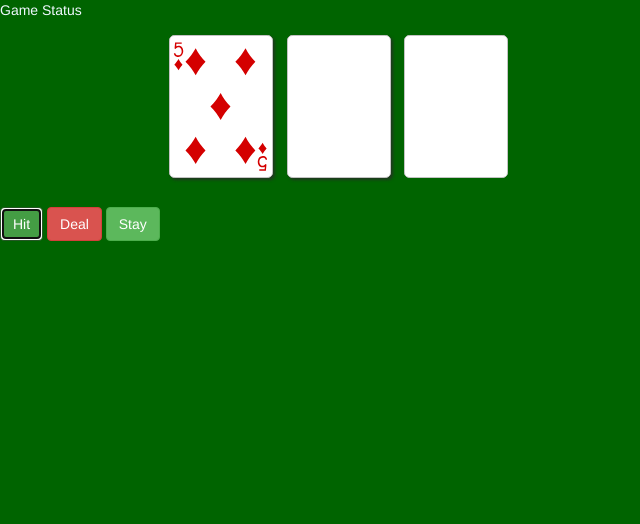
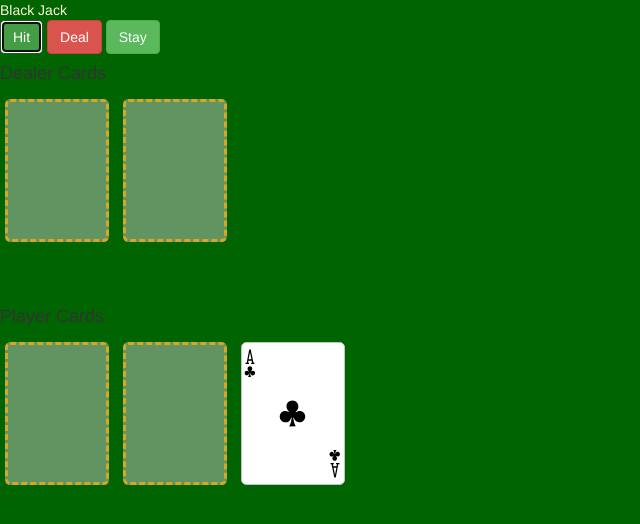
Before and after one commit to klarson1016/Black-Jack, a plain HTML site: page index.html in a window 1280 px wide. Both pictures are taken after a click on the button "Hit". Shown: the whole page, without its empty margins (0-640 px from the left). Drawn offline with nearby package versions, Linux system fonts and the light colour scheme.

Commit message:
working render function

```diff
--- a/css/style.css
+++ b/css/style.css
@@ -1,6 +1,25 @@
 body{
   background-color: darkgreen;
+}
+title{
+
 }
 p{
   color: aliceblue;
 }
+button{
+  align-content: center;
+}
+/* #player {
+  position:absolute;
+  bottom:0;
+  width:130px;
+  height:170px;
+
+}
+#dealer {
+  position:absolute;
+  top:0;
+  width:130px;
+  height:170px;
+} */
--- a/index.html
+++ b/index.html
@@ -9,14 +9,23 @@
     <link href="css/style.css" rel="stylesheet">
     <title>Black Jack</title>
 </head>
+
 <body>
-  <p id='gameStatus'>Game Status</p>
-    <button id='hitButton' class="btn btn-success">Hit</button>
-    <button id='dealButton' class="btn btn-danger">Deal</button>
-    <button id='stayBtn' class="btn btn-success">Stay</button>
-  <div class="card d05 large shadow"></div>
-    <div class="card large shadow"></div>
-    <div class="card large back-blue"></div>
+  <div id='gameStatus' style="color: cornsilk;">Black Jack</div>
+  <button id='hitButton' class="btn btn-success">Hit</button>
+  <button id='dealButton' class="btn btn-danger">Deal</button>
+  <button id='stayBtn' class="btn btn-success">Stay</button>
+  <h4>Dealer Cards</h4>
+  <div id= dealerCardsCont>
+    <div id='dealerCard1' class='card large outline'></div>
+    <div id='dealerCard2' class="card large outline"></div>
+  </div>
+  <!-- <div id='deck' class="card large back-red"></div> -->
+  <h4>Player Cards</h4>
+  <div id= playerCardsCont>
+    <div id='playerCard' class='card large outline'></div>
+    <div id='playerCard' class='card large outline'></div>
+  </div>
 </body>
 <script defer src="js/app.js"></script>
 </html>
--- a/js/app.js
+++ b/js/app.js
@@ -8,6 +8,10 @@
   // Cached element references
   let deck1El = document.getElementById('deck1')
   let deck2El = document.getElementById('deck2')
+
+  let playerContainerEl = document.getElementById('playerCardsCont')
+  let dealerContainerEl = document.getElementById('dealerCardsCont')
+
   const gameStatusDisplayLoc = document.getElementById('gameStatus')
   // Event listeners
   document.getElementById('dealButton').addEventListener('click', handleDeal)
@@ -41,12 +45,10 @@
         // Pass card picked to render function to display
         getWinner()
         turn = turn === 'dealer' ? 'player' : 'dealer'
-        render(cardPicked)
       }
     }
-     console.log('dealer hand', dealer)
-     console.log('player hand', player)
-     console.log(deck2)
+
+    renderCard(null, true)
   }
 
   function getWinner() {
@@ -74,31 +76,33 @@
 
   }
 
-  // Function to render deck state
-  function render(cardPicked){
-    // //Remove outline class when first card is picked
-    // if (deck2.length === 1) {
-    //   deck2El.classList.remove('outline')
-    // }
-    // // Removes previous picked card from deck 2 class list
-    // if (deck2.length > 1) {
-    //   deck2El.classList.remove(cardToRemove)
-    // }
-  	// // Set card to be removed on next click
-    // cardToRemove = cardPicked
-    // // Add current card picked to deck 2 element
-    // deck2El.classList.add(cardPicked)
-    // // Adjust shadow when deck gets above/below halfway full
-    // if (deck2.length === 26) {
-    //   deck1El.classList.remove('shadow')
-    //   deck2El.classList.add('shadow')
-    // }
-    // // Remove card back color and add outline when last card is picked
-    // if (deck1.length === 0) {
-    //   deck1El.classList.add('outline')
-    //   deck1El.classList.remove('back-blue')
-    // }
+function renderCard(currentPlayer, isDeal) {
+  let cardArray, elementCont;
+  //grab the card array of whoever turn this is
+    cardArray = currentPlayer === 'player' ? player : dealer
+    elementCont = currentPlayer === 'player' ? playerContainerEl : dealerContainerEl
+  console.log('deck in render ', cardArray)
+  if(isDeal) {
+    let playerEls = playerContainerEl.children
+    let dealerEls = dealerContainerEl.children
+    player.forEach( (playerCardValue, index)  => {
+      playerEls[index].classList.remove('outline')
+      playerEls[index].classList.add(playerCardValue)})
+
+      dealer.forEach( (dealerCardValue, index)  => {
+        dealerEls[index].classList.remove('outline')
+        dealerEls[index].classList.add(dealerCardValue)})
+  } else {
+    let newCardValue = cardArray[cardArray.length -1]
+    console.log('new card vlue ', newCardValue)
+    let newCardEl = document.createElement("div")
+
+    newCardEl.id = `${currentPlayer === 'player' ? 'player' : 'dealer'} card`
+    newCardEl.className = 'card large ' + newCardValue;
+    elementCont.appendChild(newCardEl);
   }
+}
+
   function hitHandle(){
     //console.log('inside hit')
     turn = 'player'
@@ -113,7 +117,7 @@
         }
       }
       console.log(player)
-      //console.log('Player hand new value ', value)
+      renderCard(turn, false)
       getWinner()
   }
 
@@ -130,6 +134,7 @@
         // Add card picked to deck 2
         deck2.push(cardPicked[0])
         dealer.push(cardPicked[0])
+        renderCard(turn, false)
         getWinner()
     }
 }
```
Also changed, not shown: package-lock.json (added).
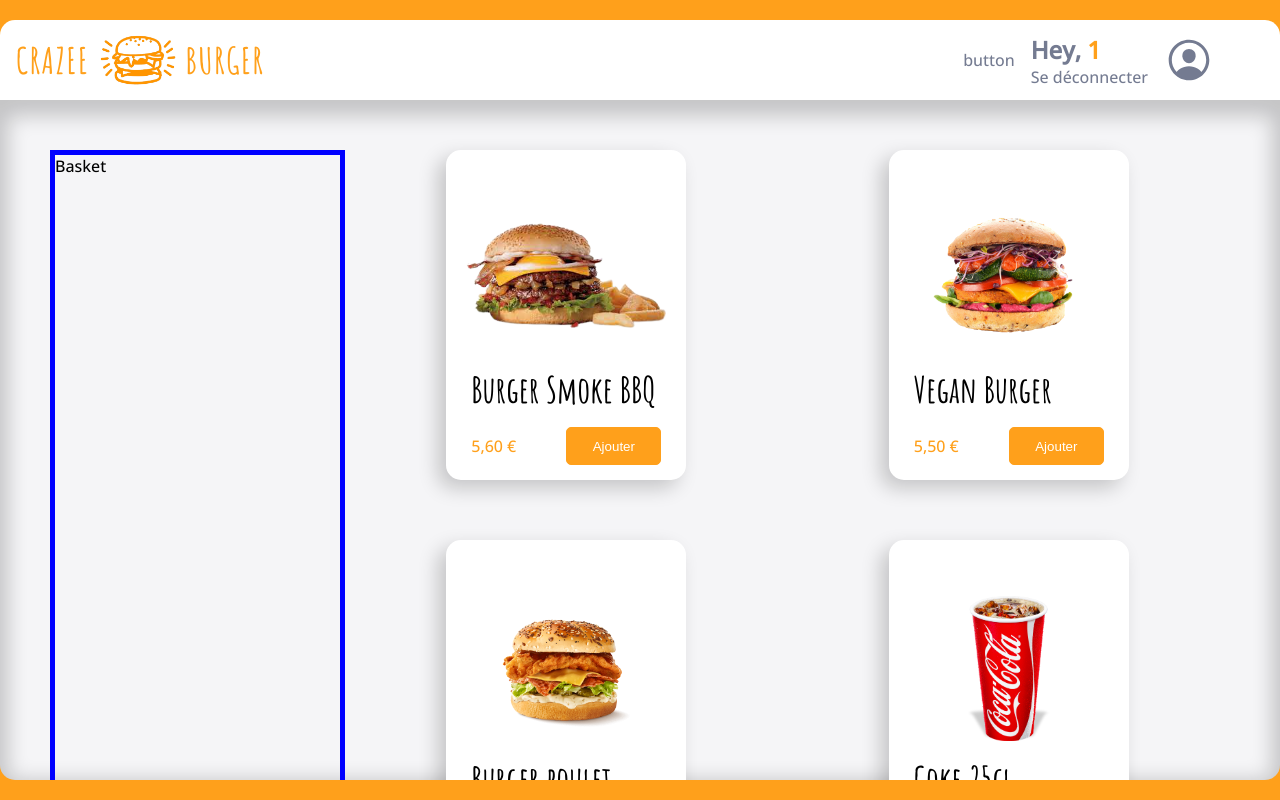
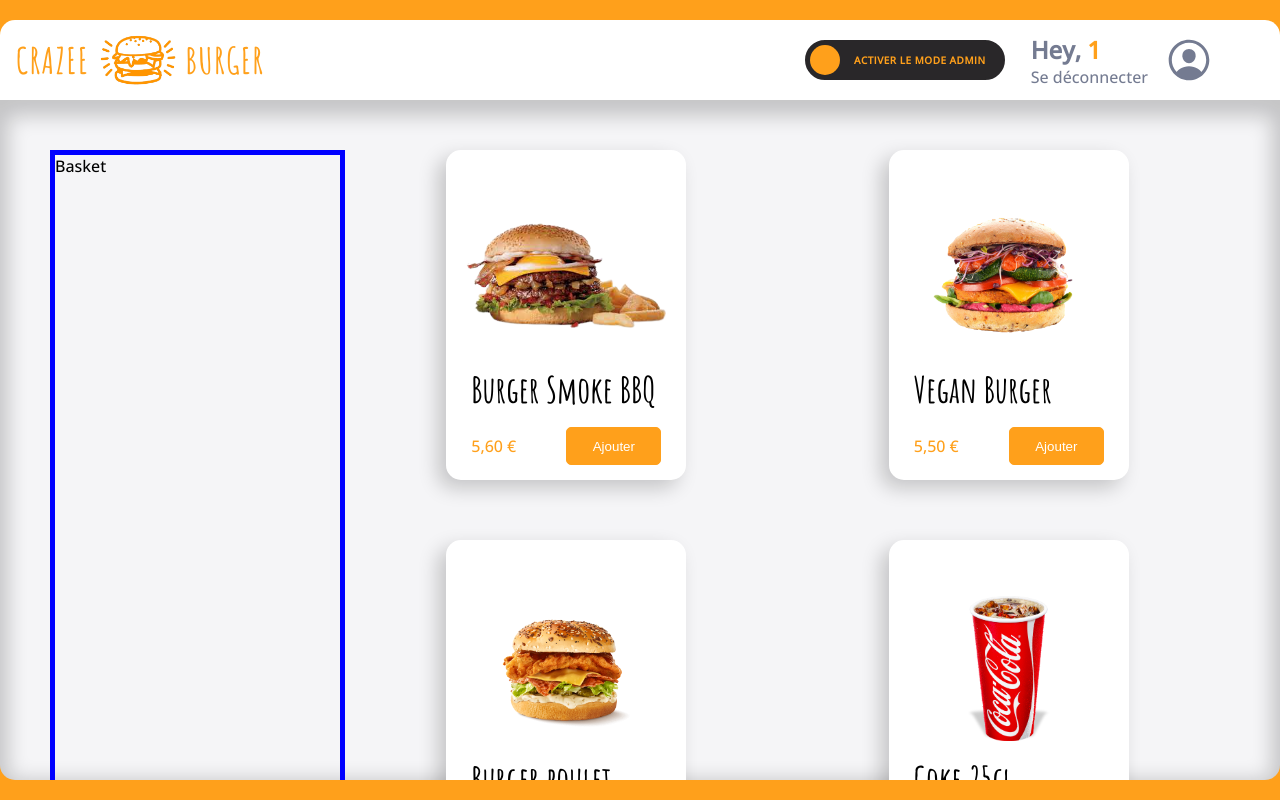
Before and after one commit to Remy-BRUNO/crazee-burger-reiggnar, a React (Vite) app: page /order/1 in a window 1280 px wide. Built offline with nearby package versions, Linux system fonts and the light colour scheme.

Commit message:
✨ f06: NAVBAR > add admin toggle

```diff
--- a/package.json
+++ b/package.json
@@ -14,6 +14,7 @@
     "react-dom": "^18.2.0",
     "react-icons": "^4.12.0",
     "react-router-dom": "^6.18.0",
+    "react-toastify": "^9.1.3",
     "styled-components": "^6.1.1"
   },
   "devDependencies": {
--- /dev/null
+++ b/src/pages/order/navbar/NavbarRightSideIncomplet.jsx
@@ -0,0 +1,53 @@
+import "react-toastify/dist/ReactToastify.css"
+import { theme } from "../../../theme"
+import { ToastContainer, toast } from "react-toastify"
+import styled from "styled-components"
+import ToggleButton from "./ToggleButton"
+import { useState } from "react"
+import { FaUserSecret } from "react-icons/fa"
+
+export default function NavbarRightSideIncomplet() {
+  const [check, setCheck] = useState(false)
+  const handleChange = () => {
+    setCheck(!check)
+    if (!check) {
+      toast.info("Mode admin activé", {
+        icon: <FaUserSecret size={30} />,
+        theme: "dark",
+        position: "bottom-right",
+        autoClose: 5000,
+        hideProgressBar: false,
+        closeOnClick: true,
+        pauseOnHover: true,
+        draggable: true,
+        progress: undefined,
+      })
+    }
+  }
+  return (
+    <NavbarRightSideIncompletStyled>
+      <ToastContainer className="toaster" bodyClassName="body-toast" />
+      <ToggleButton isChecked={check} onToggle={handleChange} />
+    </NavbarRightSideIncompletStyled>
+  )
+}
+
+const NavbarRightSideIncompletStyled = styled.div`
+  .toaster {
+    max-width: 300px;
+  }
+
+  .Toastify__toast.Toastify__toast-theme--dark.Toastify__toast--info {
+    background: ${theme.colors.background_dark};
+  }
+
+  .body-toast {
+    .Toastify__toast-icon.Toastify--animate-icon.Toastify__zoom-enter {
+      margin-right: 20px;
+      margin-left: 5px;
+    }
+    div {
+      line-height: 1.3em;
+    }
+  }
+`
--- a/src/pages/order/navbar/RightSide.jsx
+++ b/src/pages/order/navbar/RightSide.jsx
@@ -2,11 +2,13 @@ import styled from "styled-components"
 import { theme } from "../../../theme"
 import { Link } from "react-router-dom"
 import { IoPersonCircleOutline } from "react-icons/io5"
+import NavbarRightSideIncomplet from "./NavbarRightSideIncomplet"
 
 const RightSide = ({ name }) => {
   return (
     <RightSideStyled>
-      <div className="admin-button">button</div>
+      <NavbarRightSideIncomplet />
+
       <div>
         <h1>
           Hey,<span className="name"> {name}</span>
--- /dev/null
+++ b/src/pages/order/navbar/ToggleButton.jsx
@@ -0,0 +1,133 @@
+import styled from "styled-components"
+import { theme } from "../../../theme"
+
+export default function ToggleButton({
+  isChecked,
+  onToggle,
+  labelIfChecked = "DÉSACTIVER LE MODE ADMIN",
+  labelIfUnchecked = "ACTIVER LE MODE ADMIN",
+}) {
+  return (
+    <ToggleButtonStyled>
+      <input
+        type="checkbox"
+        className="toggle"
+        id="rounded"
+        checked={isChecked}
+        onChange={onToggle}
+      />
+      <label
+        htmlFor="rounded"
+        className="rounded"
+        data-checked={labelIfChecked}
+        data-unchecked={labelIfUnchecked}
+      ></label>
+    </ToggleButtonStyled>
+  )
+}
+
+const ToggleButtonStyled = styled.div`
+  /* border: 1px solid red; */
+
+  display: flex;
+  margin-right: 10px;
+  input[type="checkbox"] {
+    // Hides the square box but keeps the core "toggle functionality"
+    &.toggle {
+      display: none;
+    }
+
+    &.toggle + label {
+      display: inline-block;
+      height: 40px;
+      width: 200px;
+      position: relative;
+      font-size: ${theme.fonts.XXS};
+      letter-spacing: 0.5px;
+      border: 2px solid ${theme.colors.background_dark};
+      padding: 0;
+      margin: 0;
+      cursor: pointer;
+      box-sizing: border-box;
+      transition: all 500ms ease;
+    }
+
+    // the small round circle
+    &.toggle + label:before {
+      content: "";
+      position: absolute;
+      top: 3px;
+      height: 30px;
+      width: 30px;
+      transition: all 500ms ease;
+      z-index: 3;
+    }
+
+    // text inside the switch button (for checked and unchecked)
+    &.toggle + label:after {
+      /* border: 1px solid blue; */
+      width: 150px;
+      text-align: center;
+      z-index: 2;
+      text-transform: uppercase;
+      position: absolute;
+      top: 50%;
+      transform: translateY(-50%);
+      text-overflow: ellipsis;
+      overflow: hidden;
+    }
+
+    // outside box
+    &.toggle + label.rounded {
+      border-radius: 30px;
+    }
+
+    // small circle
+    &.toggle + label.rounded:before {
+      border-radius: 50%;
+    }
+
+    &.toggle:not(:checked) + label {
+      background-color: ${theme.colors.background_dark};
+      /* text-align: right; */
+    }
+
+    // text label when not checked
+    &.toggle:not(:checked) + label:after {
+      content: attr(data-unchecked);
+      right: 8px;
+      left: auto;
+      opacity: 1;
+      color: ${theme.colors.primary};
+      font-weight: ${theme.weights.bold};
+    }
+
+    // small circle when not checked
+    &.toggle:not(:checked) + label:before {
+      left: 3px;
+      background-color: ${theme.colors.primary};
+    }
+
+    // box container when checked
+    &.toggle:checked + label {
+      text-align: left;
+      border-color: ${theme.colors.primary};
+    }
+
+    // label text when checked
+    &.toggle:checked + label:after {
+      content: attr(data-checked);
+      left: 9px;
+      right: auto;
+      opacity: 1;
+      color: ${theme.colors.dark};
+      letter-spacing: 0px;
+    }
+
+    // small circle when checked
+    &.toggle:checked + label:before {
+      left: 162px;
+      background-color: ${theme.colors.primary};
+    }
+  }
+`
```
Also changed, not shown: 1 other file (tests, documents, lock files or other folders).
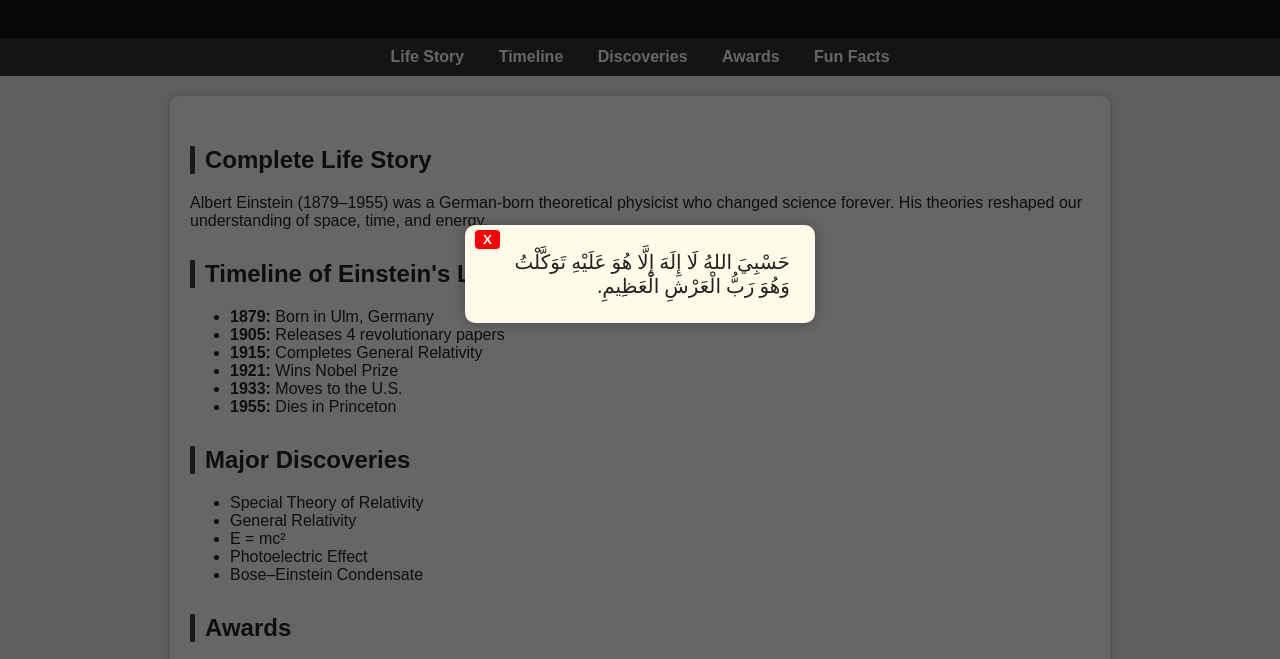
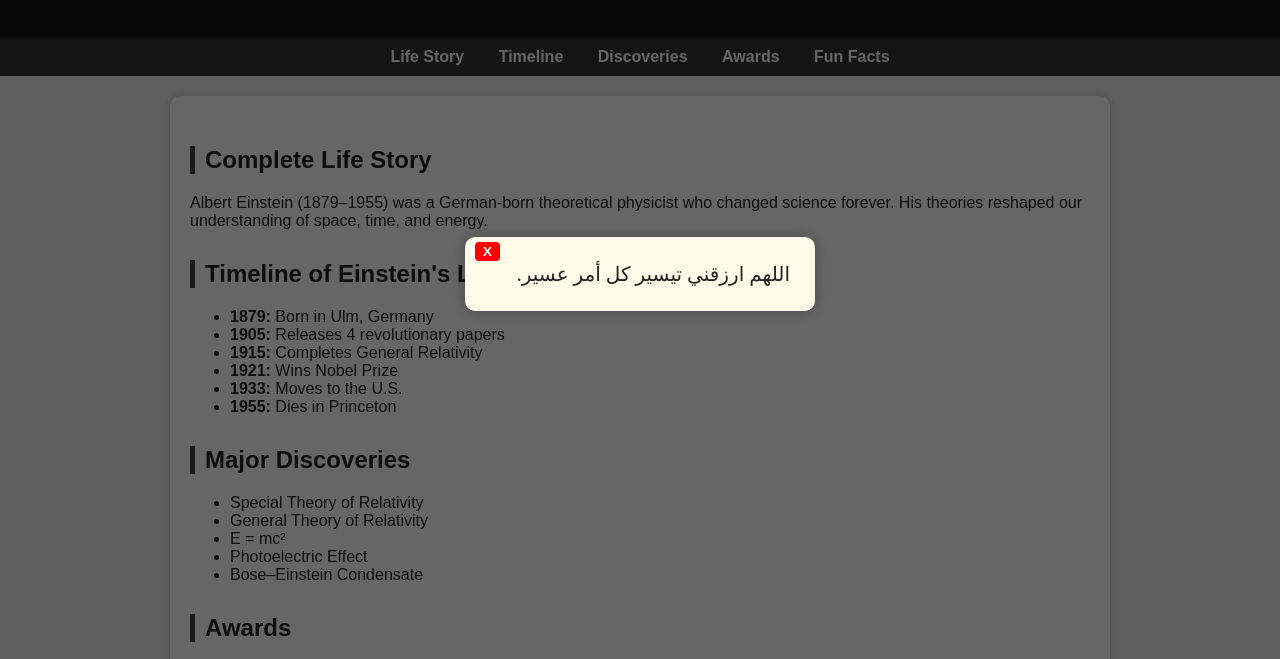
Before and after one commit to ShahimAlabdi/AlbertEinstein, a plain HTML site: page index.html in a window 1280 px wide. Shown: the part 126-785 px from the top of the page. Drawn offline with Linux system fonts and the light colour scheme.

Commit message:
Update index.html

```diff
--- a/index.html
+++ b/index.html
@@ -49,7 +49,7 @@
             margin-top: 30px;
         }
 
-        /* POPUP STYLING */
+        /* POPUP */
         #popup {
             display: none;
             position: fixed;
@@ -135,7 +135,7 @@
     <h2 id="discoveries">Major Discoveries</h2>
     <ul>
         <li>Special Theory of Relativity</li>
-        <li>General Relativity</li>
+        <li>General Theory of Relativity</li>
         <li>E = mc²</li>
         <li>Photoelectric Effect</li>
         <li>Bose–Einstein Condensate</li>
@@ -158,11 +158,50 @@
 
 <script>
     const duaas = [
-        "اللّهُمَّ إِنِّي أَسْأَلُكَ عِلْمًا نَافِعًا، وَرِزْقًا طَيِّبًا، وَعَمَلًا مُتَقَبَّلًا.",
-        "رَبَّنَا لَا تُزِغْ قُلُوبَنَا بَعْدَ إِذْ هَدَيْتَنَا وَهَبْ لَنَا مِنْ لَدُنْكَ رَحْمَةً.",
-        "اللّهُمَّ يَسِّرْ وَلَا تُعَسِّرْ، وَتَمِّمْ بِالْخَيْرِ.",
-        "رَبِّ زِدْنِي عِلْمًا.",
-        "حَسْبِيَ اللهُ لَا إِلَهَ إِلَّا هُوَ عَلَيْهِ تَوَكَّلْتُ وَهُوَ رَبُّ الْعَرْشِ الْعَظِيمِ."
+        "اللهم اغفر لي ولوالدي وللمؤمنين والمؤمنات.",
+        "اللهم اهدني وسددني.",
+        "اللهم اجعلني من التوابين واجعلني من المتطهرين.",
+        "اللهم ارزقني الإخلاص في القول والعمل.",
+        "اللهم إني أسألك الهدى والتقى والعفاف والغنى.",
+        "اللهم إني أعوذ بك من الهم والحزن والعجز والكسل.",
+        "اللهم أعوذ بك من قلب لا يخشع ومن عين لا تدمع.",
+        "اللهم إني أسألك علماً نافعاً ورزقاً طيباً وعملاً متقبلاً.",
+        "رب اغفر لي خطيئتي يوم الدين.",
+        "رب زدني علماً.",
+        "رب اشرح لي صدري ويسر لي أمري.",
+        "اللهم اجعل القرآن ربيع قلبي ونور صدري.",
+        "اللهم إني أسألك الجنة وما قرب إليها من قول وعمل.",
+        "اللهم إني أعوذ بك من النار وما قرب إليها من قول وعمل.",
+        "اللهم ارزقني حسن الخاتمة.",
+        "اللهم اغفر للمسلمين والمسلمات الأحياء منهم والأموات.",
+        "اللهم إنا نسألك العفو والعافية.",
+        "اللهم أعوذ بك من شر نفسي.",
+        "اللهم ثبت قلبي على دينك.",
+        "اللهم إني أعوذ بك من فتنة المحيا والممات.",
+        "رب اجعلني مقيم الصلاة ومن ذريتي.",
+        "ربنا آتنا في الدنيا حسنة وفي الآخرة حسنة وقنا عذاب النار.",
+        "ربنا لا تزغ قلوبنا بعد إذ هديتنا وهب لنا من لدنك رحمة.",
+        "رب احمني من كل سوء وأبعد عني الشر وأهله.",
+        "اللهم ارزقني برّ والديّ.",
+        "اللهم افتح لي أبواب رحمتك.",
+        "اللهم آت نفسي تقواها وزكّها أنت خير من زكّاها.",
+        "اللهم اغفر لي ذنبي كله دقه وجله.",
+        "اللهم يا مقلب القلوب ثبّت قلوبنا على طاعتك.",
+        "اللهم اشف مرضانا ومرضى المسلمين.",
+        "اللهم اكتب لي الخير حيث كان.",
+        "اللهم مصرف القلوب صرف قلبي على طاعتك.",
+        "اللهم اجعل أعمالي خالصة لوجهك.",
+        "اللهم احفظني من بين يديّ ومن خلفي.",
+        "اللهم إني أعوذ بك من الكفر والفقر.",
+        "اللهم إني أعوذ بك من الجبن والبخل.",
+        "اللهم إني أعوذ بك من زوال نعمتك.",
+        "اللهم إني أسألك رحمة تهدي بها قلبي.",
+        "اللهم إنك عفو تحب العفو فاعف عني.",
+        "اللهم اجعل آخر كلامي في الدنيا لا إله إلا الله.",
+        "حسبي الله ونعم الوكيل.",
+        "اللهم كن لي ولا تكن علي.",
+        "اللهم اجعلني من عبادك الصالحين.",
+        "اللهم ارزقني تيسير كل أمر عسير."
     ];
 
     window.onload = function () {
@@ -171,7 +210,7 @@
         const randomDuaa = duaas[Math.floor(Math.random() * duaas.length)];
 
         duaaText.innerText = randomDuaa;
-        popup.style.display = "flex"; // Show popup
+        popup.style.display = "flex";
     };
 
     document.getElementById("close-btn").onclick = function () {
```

**TASK DETAILS**: Your task is to find every line above containing the word "Black" and copy it.

**EXERCISE SOLUTION**:
Before and after one commit to klarson1016/Black-Jack, a plain HTML site: page index.html in a window 1280 px wide. Both pictures are taken after a click on the button "Hit". Shown: the whole page, without its empty margins (0-640 px from the left). Drawn offline with nearby package versions, Linux system fonts and the light colour scheme.
     <title>Black Jack</title>
+  <div id='gameStatus' style="color: cornsilk;">Black Jack</div>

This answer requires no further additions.